> PROBLEM STATEMENT
Report every line in the listing that contains the string "fluid".

> MATERIALS PROVIDED
/---

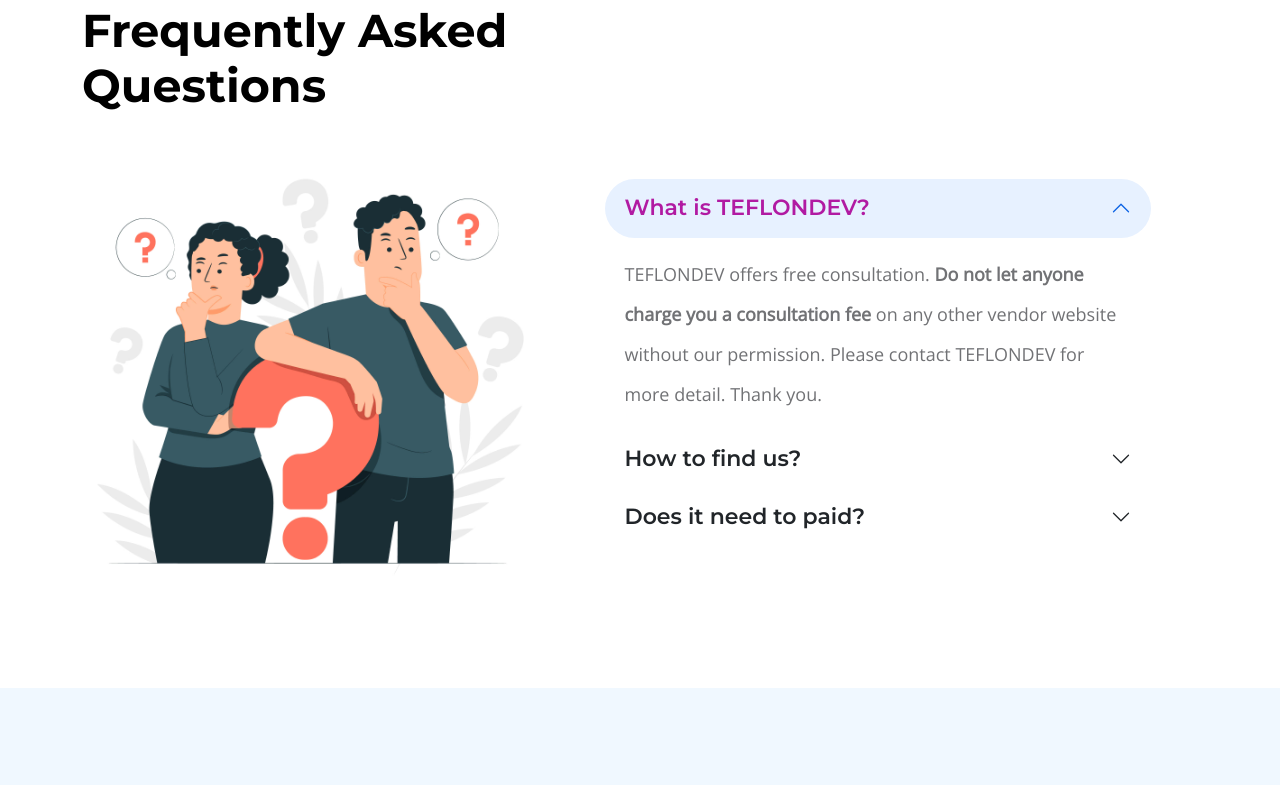
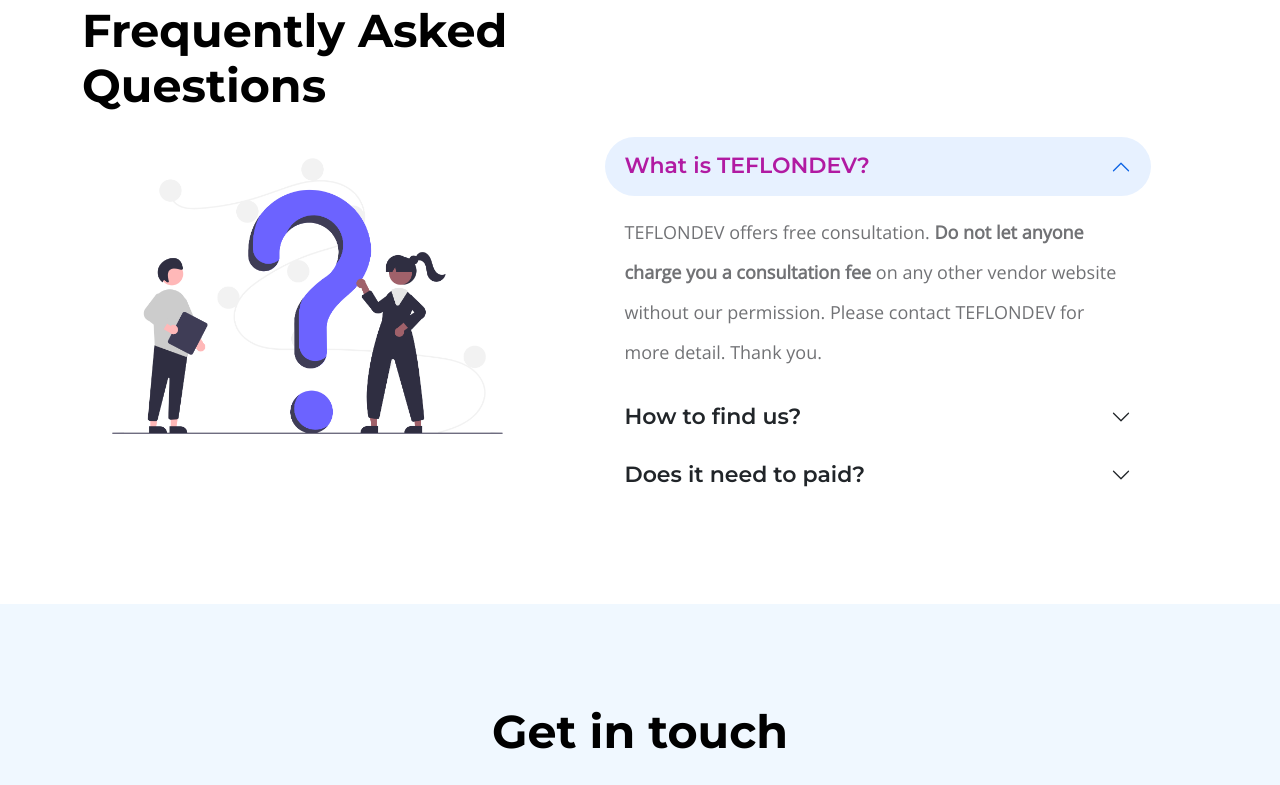
Before and after one commit to The-Boys-formatives/teflondev, a plain HTML site: page THEBOYS/the boys/index.html in a window 1280 px wide. Shown: the part 3003-3788 px from the top of the page. Drawn offline with nearby package versions, Linux system fonts and the light colour scheme.

Commit message:
FAQ section edit

```diff
--- a/THEBOYS/the boys/index.html
+++ b/THEBOYS/the boys/index.html
@@ -577,7 +577,7 @@
                         <div class="clearfix"></div>
 
                         <div class="col-lg-5 col-12">
-                            <img src="images/faq_graphic.jpg" class="img-fluid" alt="FAQs">
+                            <img src="images/faq_graphic.png" class="img-fluid" alt="FAQs">
                         </div>
 
                         <div class="col-lg-6 col-12 m-auto">
```
Also changed, not shown: THEBOYS/the boys/images/faq_graphic.png (added).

\---

> ANSWER BOX
-                            <img src="images/faq_graphic.jpg" class="img-fluid" alt="FAQs">
+                            <img src="images/faq_graphic.png" class="img-fluid" alt="FAQs">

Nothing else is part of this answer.